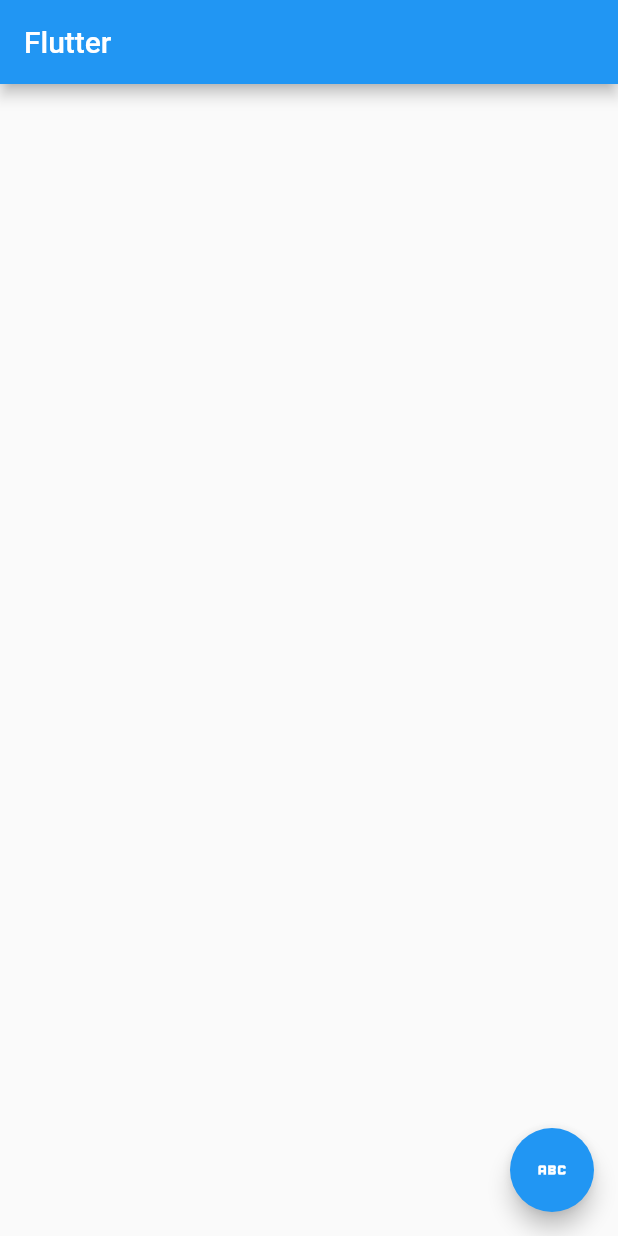
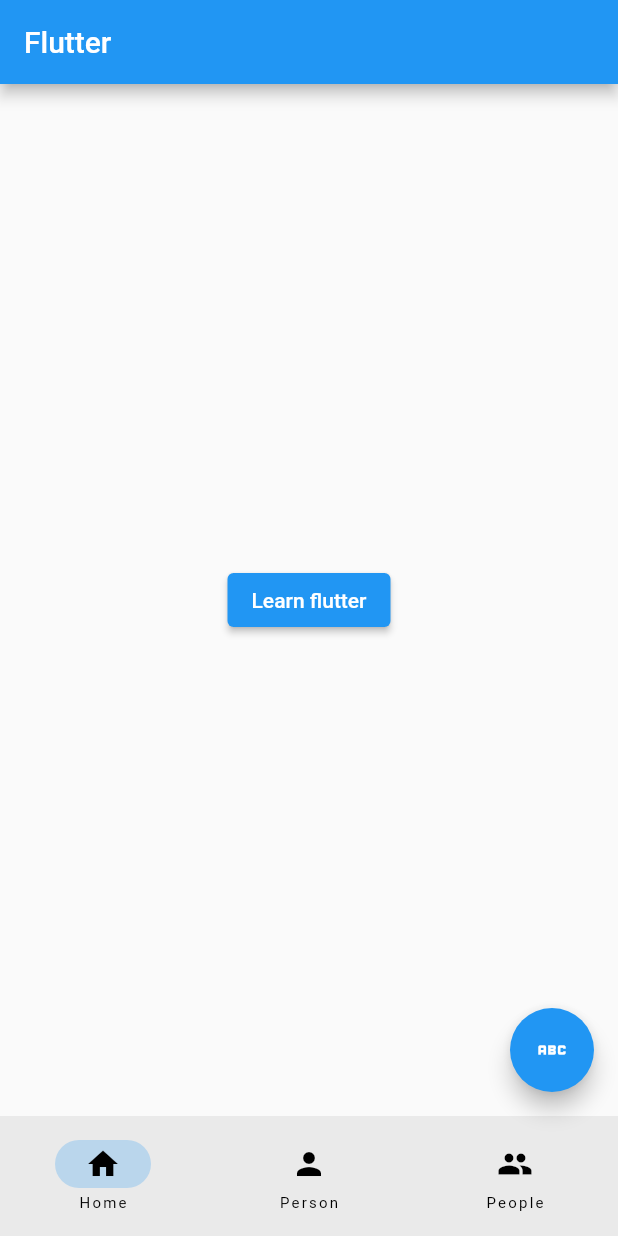
Before and after one commit to harshilpatel9999/my_demo, a Flutter app: the screen it shows after launch, on a phone screen of 412 x 824 dp. Run offline on Flutter 3.47's test engine with Material 2 defaults, Android fonts, the phone set to English and light mode, and no system bars.

Commit message:
My_demo Done

```diff
--- /dev/null
+++ b/lib/home_page.dart
@@ -0,0 +1,24 @@
+import 'package:flutter/material.dart';
+import 'package:my_demo/learn_flutter_page.dart';
+
+class Homepage extends StatelessWidget {
+  const Homepage({super.key});
+
+  @override
+  Widget build(BuildContext context) {
+    return Center(
+      child: ElevatedButton(
+        onPressed: () {
+          Navigator.of(context).push(
+            MaterialPageRoute(
+              builder: (BuildContext context) {
+                return LearnFlutterPage();
+              },
+            ),
+          );
+        },
+        child: const Text('Learn flutter'),
+      ),
+    );
+  }
+}
--- a/lib/main.dart
+++ b/lib/main.dart
@@ -1,4 +1,6 @@
 import 'package:flutter/material.dart';
+import 'package:my_demo/home_page.dart';
+import 'package:my_demo/profile_page.dart';
 
 void main() {
   runApp(const MyApp());
@@ -25,16 +27,35 @@ class Rootpage extends StatefulWidget {
 }
 
 class _RootpageState extends State<Rootpage> {
+  int currentPage = 0;
+  List<Widget> pages = const [Homepage(), ProfilePage()];
+
+//  set currentPage(dynamic value) {}
+
   @override
   Widget build(BuildContext context) {
     return Scaffold(
       appBar: AppBar(title: const Text('Flutter')),
+      body: pages[currentPage],
       floatingActionButton: FloatingActionButton(
         onPressed: () {
           debugPrint('Floating action Button');
         },
         child: const Icon(Icons.abc),
       ),
+      bottomNavigationBar: NavigationBar(
+        destinations: const [
+          NavigationDestination(icon: Icon(Icons.home), label: 'Home'),
+          NavigationDestination(icon: Icon(Icons.person), label: 'Person'),
+          NavigationDestination(icon: Icon(Icons.people), label: 'People'),
+        ],
+        onDestinationSelected: (int index) {
+          setState(() {
+            currentPage = index;
+          });
+        },
+        selectedIndex: currentPage,
+      ),
     );
   }
 }
--- a/pubspec.yaml
+++ b/pubspec.yaml
@@ -59,8 +59,8 @@ flutter:
   uses-material-design: true
 
   # To add assets to your application, add an assets section, like this:
-  # assets:
-  #   - images/a_dot_burr.jpeg
+  assets:
+     - images/
   #   - images/a_dot_ham.jpeg
 
   # An image asset can refer to one or more resolution-specific "variants", see
```
Also changed, not shown: lib/learn_flutter_page.dart (added, +116 -0 lines), lib/profile_page.dart (added, +24 -0 lines), images/GOPR4912.jpg (added).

■ ■ ■ ■ ■ ■ ■

- _TASK DETAILS_
Search the records above for "dart" and copy every line that has it.

- _TASK RESULT_
+++ b/lib/home_page.dart
+import 'package:flutter/material.dart';
+import 'package:my_demo/learn_flutter_page.dart';
--- a/lib/main.dart
+++ b/lib/main.dart
 import 'package:flutter/material.dart';
+import 'package:my_demo/home_page.dart';
+import 'package:my_demo/profile_page.dart';
Also changed, not shown: lib/learn_flutter_page.dart (added, +116 -0 lines), lib/profile_page.dart (added, +24 -0 lines), images/GOPR4912.jpg (added).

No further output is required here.